By June 6, 1944 - two days after U.S. forces reached Rome, the first Axis capital to fall - the cream of the Wehrmacht, 2 million men, had been killed in Russia. And still the Normandy invasion was a hard-won success. If Hitler had not been a habitual late sleeper, if that morning he had unleashed the panzer divisions north of Paris, which Rommel might have got him to do if Rommel had not been in Germany for his wife's birthday, the war could have been even longer. But even before D-Day the defeat of Germany was certain.Any war is a braided cord of related battles. In the autumn of 1940, in the Battle of Britain, the Royal Air Force ended whatever chance Hitler had of invading the island. Hence he had to guard the Atlantic Wall with forces that could have been decisive if moved to the Eastern Front. The disastrous raid on Dieppe on Aug. 19, 1942, from which only 2,500 of the 6,000 mostly Canadian raiders returned to England, lulled Hitler. But by Nov. 3, 1943, in Fuhrer Directive 51, he told the Wehrmacht that the likelihood of "an Anglo-Saxon landing" precluded further weakening of German defenses in the West However, the war was won in the East, by Russians.

Most Americans say the war began Dec. 7, 1941. Actually, that is the day the war that began Sept. 1, 1939, began to end, because of two events 7,000 miles apart.

One was the attack on Pearl Harbor, which brought U.S. industry into the war. Churchill, whose greatness included a gift for seeing the sweep of things, said he slept "the sleep of the saved" that night, knowing the war's outcome: "So we had won after all!"

Also on Dec. 7, a Soviet counterattack drove back German forces that had advanced to the outskirts of Moscow. That night Hitler drafted Directive 39: "The severe winter weather which has come surprisingly early in the East, and the consequent difficulties in bringing up supplies, compel us to abandon immediately all major offensive operations and to go over to the defensive."

The easy drive to Paris in 1940 convinced Hitler that his offensive revolution in arms - tanks, motorized infantry with radio coordination, dive bombers functioning as flying artillery - could negate the manufacturing weight of the democracies.
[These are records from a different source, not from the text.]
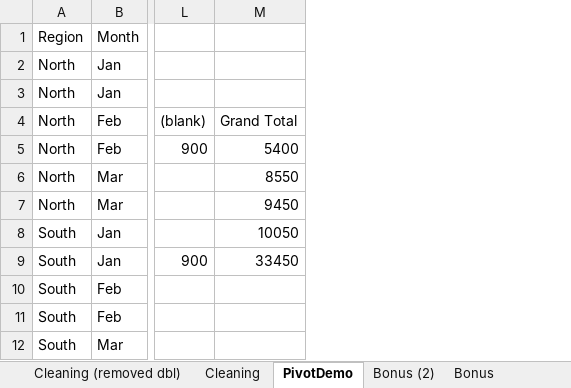
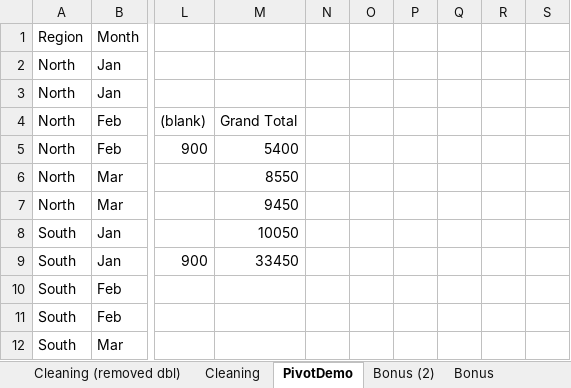
Before and after one commit to laltyshai/data-structures_algorithms_lessons, an Excel workbook: Data_analytics/LabWeek2.xlsx, sheet PivotDemo, drawn as a sheet; only a part is shown, gaps mark what is left out; values as stored, in another font and other column widths than the file's, no borders; charts and pictures and conditional formats not drawn; the diff names each change by its address in the sheet, - before the commit and + after, or states it on an @@ line.

```diff
--- a/Data_analytics/LabWeek2.xlsx (sheet PivotDemo)
+++ b/Data_analytics/LabWeek2.xlsx (sheet PivotDemo)
+column N, empty
+column O, empty
+column P, empty
+column Q, empty
+column R, empty
+column S, empty
```
Also changed, not shown: sheet Products, sheet Cleaning (removed dbl), sheet Orders, charts or pictures, 2 other files.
He was wrong. In 1939 the U.S. Army of 170,000 was smaller than those of 15 other nations, including Romania. On D-Day that many Allied soldiers crossed the Channel.

Hitler's racialist theories told him that America, enervated by prosperity and degraded by a polyglot population, could not produce worthy warriors. Wrong again.

Stephen Ambrose, Eisenhower's biographer and president of the D-Day Museum being developed in New Orleans, calls D-Day "a love song to democracy." German soldiers were magnificently obedient to orders, as befitted young men socialized by 11 years of totalitarianism. But Americans, with the talent for spontaneous self-organization that Tocqueville considered a national characteristic, adapted to the chaos of combat in a confined coastal strip.

D-Day came 30 years into the 75-year crisis that began in June 1914, with pistol shots in Sarajevo, and ended in Berlin, Nov. 9, 1989, when the Wall crumbled. Arguably, the invasion was the third of the three most consequential battles in American history - Saratoga, which saved the Revolution, Gettysburg, where the Confederacy crested, and Normandy, where the United States stepped forward as the leader of the West.